Aim of the task:
Give the entries again exactly as they appear, but without the images.

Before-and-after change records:
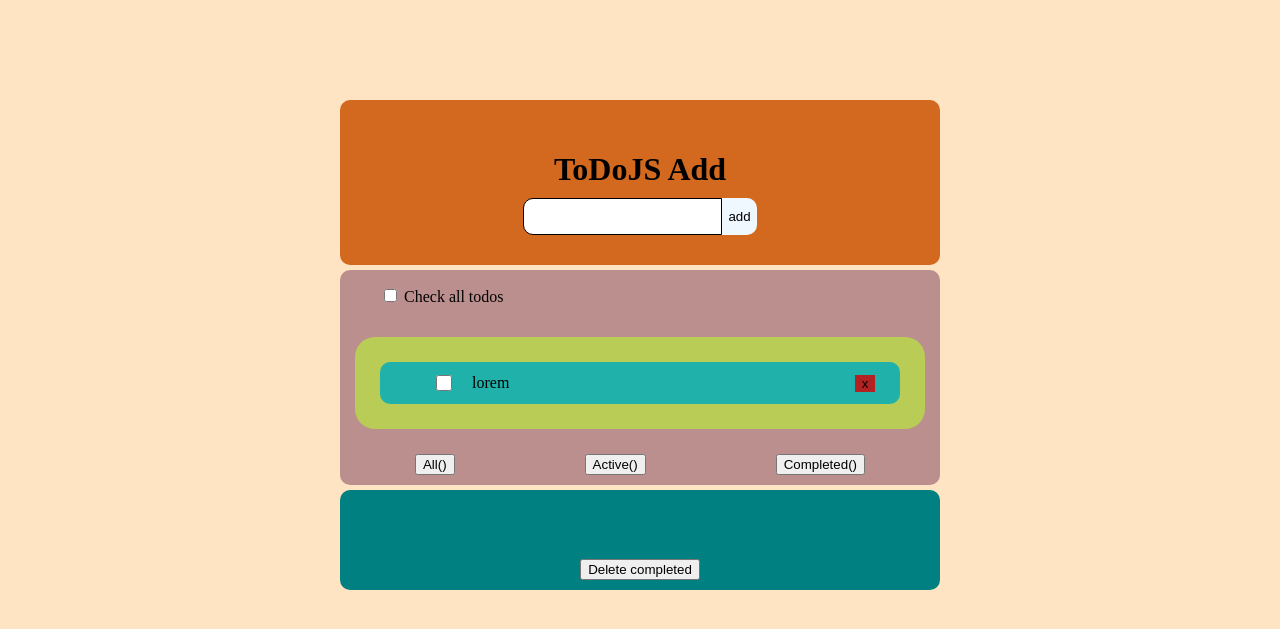
Repository: Savich01/ToDo
Page: index.html
An editor plug-in stored every save of this project. The page is shown before and after the next save, followed by the edit.
The browser window is 1280 px wide. The pictures show the whole page.

Above is the page before, as saved 2024-05-08 10:53:59.

### index.html
<!DOCTYPE html>
<html lang="en">
<head>
    <meta charset="UTF-8">
    <meta name="viewport" content="width=device-width, initial-scale=1.0">
    <link rel="stylesheet" href="css/style.css">
    <title>ToDO</title>
</head>
<body>
    <header class="header">
        <div class="header-block">
            <div class="header-block__sub">
                <h1 class="title">ToDoJS Add</h1>
                <form class="personal" action="#">
                    <input class="personal-input" type="text">
                    <button class="personal-btn">add</button>
                </form>
            </div>
        </div>
    </header>

     <main class="main">
        <div class="main-block">
            <ul class="main-block--list">
                    <li class="main-block--list-link">
                        <input class="checkbox-active" type="checkbox">
                        <span>Check all todos</span>
                    </li>
                </ul>
            <div class="main-container">

                <ul class="main-container--list">
                    <li class="main-container--list-link">
                        <input class="main-checked" type="checkbox" data-action = "done">
                        <span class="main-text main-text--done">lorem</span>
                    </li>
                    <button class="main--list-btn" data-action = "delete">
                        х
                    </button>
               </ul>
            </div>




            <div class="main-button">
                 <button class="main-btn1">All()</button>
                 <button class="main-btn2">Active()</button>
                 <button class="main-btn3">Completed()</button>
            </div>
            </div>
     </main>
     <footer class="footer">
        <div class="footer-block">
            <div class="footer-btn">
                <button class="btn">Delete completed</button>
            </div>
        </div>
     </footer>
        <script src="js/script.js"></script>
</body>
</html>

### css/style.css
ul,li {
    text-decoration: none;
    list-style: none;
}


/*------------HEADER-------------------------------------*/

body {
    max-width: 100%;
    background: #FFE4C4;
}
.header {
    margin-top: 100px;
    margin-bottom: 5px;
}
.header-block {
    max-width: 600px;
    margin: 0 auto;
    background: #D2691E;
    border-radius: 10px;
}
 .header-block__sub {
    display: flex;
    flex-direction: column;
    justify-content: center;
    align-items: center;
    padding: 30px 0px;
 }

 .title {
    margin-bottom: 10px;
 }

 .personal {
    display: flex;
    justify-content: center;
 }

 .personal-input{
    padding: 10px;
    border: 1px solid #000;
    border-radius: 10px 0px 0px 10px;
 }
.personal-btn {
    border: none;
    background-color: aliceblue;
    border-radius: 0px 10px 10px 0px;
    cursor: pointer;
}
/*------------------MAIN-------------------------------------*/

.main-block {
   max-width: 600px;
   margin: 0 auto;
   background: #BC8F8F;
   min-height: 70px;
   border-radius: 10px;
   display:flex;
   flex-direction: column;
   justify-content: space-between;
   margin-bottom: 5px;
}
.main-button {
    padding: 10px;
    display: flex;
    align-items: flex-end;
    justify-content: space-around

}
.main-container {
    background: rgba(183, 231, 62, 0.699);
    border-radius: 20px;
    margin: 15px;
    /* display: none; */
}

.main-container--list{
    background-color: #20B2AA;
    border-radius: 10px;
    margin: 25px;
    display: flex;
    align-items: center;
    justify-content: space-between;
}

.main-container--list-link {
    padding: 10px;
    display: flex;
    align-items: center;
}
.main-checked{
    width: 20px;
    height: 16px;
    cursor: pointer;
}
.main-text{
    display: inline-block;
    margin-left: 15px;
}
.main--list-btn{
    min-width: 20px;
    max-width: 23px;
    background: #FFFFE0;
    align-items: center;
    margin-right: 25px;
    cursor: pointer;
    border: none;
    background: #B22222;
}

/*------------------FOOTER--------------------------------------------------*/

.footer-block {
    max-width: 600px;
    margin: 0 auto;
    background: #008080;
    height: 100px;
    border-radius: 10px;
    display: flex;
    align-items: flex-end;
    justify-content: space-around;
}
.footer-btn {
    padding: 10px;
}

### js/script.js
"Use strict";

const form = document.querySelector('.personal');
const input = document.querySelector('.personal-input');
const block = document.querySelector('.main-container');
const addList = document.querySelector('.main-container--list')
const mainBlock = document.querySelector('.main-block');

function addTask(){
    // Отменяем отправку формы
    event.preventDefault();

    // Достаем текст задачи из поля ввода

    const taskText = input.value;
    console.log(taskText);

    //Формируем разметку для новой задачи

    const taskHTML = `<ul class="main-container--list">
                    <li class="main-container--list-link">
                        <input class="main-checked" type="checkbox" data-action = "done">
                        <span class="main-text">${taskText}</span>
                    </li>
                    <button class="main--list-btn" data-action = "delete">
                        х
                    </button>
               </ul>
                    `


    // Добавляем задачу на страницу

    block.insertAdjacentHTML('beforeend', taskHTML)

    // Отчищаем поле ввода

    input.value = '';
    input.focus();

}



// Добавление задачи
form.addEventListener('submit', addTask);

// // Удаление задачи
block.addEventListener('click', deleteTask);

function deleteTask(event){


    if(event.target.dataset.action === 'delete'){

        const perentNode = event.target.closest('.main-container--list');
        perentNode.remove();
    };
};

// Отмечаем задачу завершенной

block.addEventListener('click', doneTask)

function doneTask(event) {
    if(event.target.dataset.action === 'done'){
        const perentNode = event.target.closest('.main-container--list');
        const taskTitle = perentNode.querySelector('.main-text');
        taskTitle.classList.toggle('main-text--done');
    }
}

After the next save:
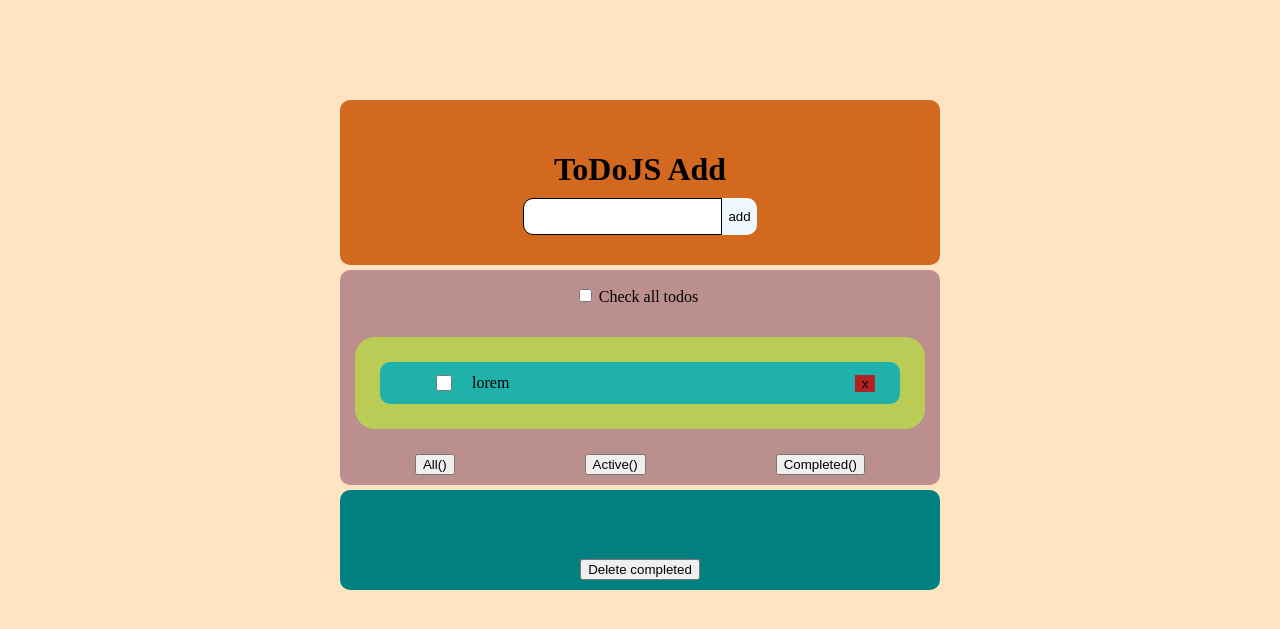
Saved 19 s later.
--- a/css/style.css
+++ b/css/style.css
@@ -61,6 +61,14 @@ body {
    justify-content: space-between;
    margin-bottom: 5px;
 }
+
+.main-block--list{
+    display: flex;
+    align-items: center;
+    justify-content: center;
+    padding-right: 47px;
+}
+
 .main-button {
     padding: 10px;
     display: flex;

Exercise result:
Repository: Savich01/ToDo
Page: index.html
An editor plug-in stored every save of this project. The page is shown before and after the next save, followed by the edit.
The browser window is 1280 px wide. The pictures show the whole page.

Above is the page before, as saved 2024-05-08 10:53:59.

### index.html
<!DOCTYPE html>
<html lang="en">
<head>
    <meta charset="UTF-8">
    <meta name="viewport" content="width=device-width, initial-scale=1.0">
    <link rel="stylesheet" href="css/style.css">
    <title>ToDO</title>
</head>
<body>
    <header class="header">
        <div class="header-block">
            <div class="header-block__sub">
                <h1 class="title">ToDoJS Add</h1>
                <form class="personal" action="#">
                    <input class="personal-input" type="text">
                    <button class="personal-btn">add</button>
                </form>
            </div>
        </div>
    </header>

     <main class="main">
        <div class="main-block">
            <ul class="main-block--list">
                    <li class="main-block--list-link">
                        <input class="checkbox-active" type="checkbox">
                        <span>Check all todos</span>
                    </li>
                </ul>
            <div class="main-container">

                <ul class="main-container--list">
                    <li class="main-container--list-link">
                        <input class="main-checked" type="checkbox" data-action = "done">
                        <span class="main-text main-text--done">lorem</span>
                    </li>
                    <button class="main--list-btn" data-action = "delete">
                        х
                    </button>
               </ul>
            </div>




            <div class="main-button">
                 <button class="main-btn1">All()</button>
                 <button class="main-btn2">Active()</button>
                 <button class="main-btn3">Completed()</button>
            </div>
            </div>
     </main>
     <footer class="footer">
        <div class="footer-block">
            <div class="footer-btn">
                <button class="btn">Delete completed</button>
            </div>
        </div>
     </footer>
        <script src="js/script.js"></script>
</body>
</html>

### css/style.css
ul,li {
    text-decoration: none;
    list-style: none;
}


/*------------HEADER-------------------------------------*/

body {
    max-width: 100%;
    background: #FFE4C4;
}
.header {
    margin-top: 100px;
    margin-bottom: 5px;
}
.header-block {
    max-width: 600px;
    margin: 0 auto;
    background: #D2691E;
    border-radius: 10px;
}
 .header-block__sub {
    display: flex;
    flex-direction: column;
    justify-content: center;
    align-items: center;
    padding: 30px 0px;
 }

 .title {
    margin-bottom: 10px;
 }

 .personal {
    display: flex;
    justify-content: center;
 }

 .personal-input{
    padding: 10px;
    border: 1px solid #000;
    border-radius: 10px 0px 0px 10px;
 }
.personal-btn {
    border: none;
    background-color: aliceblue;
    border-radius: 0px 10px 10px 0px;
    cursor: pointer;
}
/*------------------MAIN-------------------------------------*/

.main-block {
   max-width: 600px;
   margin: 0 auto;
   background: #BC8F8F;
   min-height: 70px;
   border-radius: 10px;
   display:flex;
   flex-direction: column;
   justify-content: space-between;
   margin-bottom: 5px;
}
.main-button {
    padding: 10px;
    display: flex;
    align-items: flex-end;
    justify-content: space-around

}
.main-container {
    background: rgba(183, 231, 62, 0.699);
    border-radius: 20px;
    margin: 15px;
    /* display: none; */
}

.main-container--list{
    background-color: #20B2AA;
    border-radius: 10px;
    margin: 25px;
    display: flex;
    align-items: center;
    justify-content: space-between;
}

.main-container--list-link {
    padding: 10px;
    display: flex;
    align-items: center;
}
.main-checked{
    width: 20px;
    height: 16px;
    cursor: pointer;
}
.main-text{
    display: inline-block;
    margin-left: 15px;
}
.main--list-btn{
    min-width: 20px;
    max-width: 23px;
    background: #FFFFE0;
    align-items: center;
    margin-right: 25px;
    cursor: pointer;
    border: none;
    background: #B22222;
}

/*------------------FOOTER--------------------------------------------------*/

.footer-block {
    max-width: 600px;
    margin: 0 auto;
    background: #008080;
    height: 100px;
    border-radius: 10px;
    display: flex;
    align-items: flex-end;
    justify-content: space-around;
}
.footer-btn {
    padding: 10px;
}

### js/script.js
"Use strict";

const form = document.querySelector('.personal');
const input = document.querySelector('.personal-input');
const block = document.querySelector('.main-container');
const addList = document.querySelector('.main-container--list')
const mainBlock = document.querySelector('.main-block');

function addTask(){
    // Отменяем отправку формы
    event.preventDefault();

    // Достаем текст задачи из поля ввода

    const taskText = input.value;
    console.log(taskText);

    //Формируем разметку для новой задачи

    const taskHTML = `<ul class="main-container--list">
                    <li class="main-container--list-link">
                        <input class="main-checked" type="checkbox" data-action = "done">
                        <span class="main-text">${taskText}</span>
                    </li>
                    <button class="main--list-btn" data-action = "delete">
                        х
                    </button>
               </ul>
                    `


    // Добавляем задачу на страницу

    block.insertAdjacentHTML('beforeend', taskHTML)

    // Отчищаем поле ввода

    input.value = '';
    input.focus();

}



// Добавление задачи
form.addEventListener('submit', addTask);

// // Удаление задачи
block.addEventListener('click', deleteTask);

function deleteTask(event){


    if(event.target.dataset.action === 'delete'){

        const perentNode = event.target.closest('.main-container--list');
        perentNode.remove();
    };
};

// Отмечаем задачу завершенной

block.addEventListener('click', doneTask)

function doneTask(event) {
    if(event.target.dataset.action === 'done'){
        const perentNode = event.target.closest('.main-container--list');
        const taskTitle = perentNode.querySelector('.main-text');
        taskTitle.classList.toggle('main-text--done');
    }
}

After the next save:
Saved 19 s later.
--- a/css/style.css
+++ b/css/style.css
@@ -61,6 +61,14 @@ body {
    justify-content: space-between;
    margin-bottom: 5px;
 }
+
+.main-block--list{
+    display: flex;
+    align-items: center;
+    justify-content: center;
+    padding-right: 47px;
+}
+
 .main-button {
     padding: 10px;
     display: flex;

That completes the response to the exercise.